Comhdháil Further Mandates

The Coiste Gnó to produce information on any new route introduced by the NTA that impact an MO campus to inform students of the changes and how it may affect students.

Comhdháil Also Mandates

The Coiste Gnó to report back at every second Comhairle Náisiúnta on updates surrounding public transport.

2024 CZN  5         Non-EEA Residency Permit Reform

Proposed by: Equality & Citizenship Working Group

Comhdháil Notes:

Students and researchers attending Irish HEIs who are citizens of nations outside the EEA face many obstacles to their legal status over the course of their programmes, particularly those of greater than one year in duration.

Comhdháil Further Notes:

Non-EEA USI members enrolled in multi-year programmes are required to attend annual interviews with An Garda Siochana to prove they are persisting through such programmes as originally intended, as well as provide proofs of residency, financing, and private insurance to varying extents.

Comhdháil Notes with Concern:

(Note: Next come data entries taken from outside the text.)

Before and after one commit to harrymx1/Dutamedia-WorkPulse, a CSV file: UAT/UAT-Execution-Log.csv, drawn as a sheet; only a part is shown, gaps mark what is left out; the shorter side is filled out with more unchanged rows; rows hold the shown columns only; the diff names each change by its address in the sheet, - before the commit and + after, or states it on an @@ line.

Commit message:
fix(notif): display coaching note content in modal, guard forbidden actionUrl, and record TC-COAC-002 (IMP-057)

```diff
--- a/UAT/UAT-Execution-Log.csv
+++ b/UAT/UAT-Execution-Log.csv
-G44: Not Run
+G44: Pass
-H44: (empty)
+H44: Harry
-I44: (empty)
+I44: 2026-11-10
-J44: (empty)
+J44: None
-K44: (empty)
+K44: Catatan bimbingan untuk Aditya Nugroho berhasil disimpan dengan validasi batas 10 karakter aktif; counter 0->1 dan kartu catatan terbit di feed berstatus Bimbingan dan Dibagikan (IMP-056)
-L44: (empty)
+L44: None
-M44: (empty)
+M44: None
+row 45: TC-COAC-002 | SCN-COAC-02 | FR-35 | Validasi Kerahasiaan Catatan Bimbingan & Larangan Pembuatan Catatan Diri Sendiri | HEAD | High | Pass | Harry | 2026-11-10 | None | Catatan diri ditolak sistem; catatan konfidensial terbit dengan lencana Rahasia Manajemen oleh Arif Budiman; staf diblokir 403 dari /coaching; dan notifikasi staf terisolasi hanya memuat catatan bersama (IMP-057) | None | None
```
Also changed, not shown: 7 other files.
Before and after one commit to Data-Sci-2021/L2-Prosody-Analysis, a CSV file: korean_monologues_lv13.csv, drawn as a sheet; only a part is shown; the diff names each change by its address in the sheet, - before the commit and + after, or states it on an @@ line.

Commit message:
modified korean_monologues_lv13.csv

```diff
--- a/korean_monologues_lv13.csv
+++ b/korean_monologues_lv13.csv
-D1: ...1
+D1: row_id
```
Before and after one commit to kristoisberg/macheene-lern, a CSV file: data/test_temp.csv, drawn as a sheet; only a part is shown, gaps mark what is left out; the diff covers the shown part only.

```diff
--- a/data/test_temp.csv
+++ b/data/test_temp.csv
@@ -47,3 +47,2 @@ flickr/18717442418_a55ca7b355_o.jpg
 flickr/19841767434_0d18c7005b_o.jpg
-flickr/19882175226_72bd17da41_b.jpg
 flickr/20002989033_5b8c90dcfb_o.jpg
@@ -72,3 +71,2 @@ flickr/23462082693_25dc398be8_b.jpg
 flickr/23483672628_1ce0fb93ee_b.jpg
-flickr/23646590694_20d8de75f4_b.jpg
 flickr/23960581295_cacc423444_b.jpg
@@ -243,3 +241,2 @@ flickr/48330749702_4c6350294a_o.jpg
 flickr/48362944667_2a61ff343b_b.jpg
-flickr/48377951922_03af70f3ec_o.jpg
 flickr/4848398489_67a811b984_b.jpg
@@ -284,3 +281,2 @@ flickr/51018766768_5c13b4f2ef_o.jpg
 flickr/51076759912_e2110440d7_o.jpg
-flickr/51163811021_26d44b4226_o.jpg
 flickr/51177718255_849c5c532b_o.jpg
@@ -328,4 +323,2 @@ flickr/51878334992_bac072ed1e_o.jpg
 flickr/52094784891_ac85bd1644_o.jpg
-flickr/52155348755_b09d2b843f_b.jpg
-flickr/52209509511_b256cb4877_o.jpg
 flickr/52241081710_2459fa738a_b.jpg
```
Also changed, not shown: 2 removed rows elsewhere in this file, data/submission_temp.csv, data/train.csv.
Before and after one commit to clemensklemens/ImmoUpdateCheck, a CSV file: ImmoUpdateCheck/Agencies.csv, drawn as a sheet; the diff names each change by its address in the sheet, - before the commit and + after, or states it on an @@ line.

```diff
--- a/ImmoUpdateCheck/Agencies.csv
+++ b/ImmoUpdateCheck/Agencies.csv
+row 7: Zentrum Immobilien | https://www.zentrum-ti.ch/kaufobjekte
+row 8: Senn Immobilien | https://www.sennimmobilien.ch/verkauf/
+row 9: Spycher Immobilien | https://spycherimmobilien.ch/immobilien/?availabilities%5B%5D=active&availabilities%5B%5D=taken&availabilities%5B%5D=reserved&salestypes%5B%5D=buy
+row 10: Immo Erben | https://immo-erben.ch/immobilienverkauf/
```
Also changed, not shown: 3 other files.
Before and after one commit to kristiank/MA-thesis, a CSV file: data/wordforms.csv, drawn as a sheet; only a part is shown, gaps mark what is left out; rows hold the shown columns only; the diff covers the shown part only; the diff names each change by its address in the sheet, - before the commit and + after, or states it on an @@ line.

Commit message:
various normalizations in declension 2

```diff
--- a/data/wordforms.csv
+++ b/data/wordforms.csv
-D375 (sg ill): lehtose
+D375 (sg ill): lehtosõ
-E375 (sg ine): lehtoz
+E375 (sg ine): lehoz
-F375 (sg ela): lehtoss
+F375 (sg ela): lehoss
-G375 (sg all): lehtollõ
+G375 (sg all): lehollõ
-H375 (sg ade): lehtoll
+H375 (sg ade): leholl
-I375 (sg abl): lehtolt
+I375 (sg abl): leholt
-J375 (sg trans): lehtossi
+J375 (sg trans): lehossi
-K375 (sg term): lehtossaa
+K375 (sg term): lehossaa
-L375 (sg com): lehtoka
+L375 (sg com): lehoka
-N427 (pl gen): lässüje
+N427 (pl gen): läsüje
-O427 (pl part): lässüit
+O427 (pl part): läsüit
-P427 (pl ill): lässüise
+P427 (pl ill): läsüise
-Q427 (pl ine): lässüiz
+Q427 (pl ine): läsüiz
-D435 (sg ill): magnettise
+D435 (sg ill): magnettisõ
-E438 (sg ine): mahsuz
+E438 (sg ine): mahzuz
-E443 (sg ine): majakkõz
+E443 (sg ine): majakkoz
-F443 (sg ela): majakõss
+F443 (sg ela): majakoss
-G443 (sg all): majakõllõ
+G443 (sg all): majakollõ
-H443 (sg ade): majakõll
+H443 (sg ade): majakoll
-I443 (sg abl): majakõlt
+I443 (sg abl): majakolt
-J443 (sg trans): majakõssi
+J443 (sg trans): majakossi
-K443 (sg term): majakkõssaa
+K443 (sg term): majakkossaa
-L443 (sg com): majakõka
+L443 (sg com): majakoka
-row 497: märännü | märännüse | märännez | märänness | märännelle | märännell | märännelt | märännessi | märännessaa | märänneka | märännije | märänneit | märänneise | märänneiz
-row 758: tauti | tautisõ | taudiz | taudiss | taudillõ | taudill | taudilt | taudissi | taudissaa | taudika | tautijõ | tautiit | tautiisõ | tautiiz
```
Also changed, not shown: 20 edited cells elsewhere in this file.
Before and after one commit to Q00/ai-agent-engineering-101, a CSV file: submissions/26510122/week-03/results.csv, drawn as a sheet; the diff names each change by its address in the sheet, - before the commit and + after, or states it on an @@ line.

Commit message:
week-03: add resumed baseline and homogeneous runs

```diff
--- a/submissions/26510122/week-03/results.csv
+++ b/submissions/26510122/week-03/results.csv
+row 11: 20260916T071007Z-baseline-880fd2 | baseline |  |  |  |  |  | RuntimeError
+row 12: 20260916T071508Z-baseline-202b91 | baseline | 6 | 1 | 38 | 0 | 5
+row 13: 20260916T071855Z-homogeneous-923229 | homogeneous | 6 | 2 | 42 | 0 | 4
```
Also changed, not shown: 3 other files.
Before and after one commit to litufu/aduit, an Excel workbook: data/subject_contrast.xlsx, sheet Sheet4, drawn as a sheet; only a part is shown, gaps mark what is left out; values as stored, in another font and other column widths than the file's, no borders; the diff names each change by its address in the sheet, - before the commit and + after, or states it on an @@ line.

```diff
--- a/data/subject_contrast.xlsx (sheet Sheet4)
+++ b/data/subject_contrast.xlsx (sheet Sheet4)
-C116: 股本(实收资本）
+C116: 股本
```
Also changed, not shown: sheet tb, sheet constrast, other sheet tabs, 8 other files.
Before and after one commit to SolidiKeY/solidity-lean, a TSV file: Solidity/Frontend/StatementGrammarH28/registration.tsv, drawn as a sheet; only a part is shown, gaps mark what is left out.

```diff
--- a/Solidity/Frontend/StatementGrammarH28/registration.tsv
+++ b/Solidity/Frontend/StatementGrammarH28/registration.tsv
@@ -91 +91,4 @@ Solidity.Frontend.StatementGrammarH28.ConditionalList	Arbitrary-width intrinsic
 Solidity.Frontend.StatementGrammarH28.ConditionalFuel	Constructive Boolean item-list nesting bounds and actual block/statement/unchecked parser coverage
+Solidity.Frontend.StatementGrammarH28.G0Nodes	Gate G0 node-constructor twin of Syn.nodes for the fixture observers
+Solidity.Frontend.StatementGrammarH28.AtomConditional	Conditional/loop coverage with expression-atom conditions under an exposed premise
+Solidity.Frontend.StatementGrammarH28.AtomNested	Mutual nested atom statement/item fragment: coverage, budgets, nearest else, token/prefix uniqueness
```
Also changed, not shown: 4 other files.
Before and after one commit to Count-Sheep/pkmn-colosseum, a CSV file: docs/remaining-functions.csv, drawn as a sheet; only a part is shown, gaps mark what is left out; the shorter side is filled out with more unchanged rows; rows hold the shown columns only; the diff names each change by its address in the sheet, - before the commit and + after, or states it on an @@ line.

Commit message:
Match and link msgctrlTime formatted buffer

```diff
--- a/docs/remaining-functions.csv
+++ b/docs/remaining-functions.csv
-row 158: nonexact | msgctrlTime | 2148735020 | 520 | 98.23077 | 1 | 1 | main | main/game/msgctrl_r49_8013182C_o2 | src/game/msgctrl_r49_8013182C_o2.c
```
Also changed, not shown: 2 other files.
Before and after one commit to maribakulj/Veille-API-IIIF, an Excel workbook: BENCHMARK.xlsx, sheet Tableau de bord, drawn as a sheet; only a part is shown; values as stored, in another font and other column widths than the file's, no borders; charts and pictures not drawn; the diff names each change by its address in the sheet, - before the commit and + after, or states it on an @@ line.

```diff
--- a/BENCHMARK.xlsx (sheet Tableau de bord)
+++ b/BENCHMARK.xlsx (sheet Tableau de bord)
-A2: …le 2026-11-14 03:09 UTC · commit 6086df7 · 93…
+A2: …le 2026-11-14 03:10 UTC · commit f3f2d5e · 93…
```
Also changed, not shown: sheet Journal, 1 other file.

The cost to renew residency permits is €300 per annum, independent of the other financial burdens required per individual; immigration interviews are continually backlogged and difficult to obtain; and County Dublin allows for online permit renewals.

Comhdháil Mandates:

The VP for Equality & Citizenship, VP for Academic Affairs, and VP for Postgraduate Affairs to lobby the Government (such as the Department of Justice and any other relevant party) and advocate for:

1.) Online residency permit renewals available nationwide.

2.) Reduction of permit fees.

3.) Abolition of the annual renewal requirement for those enrolled in multi-year programmes.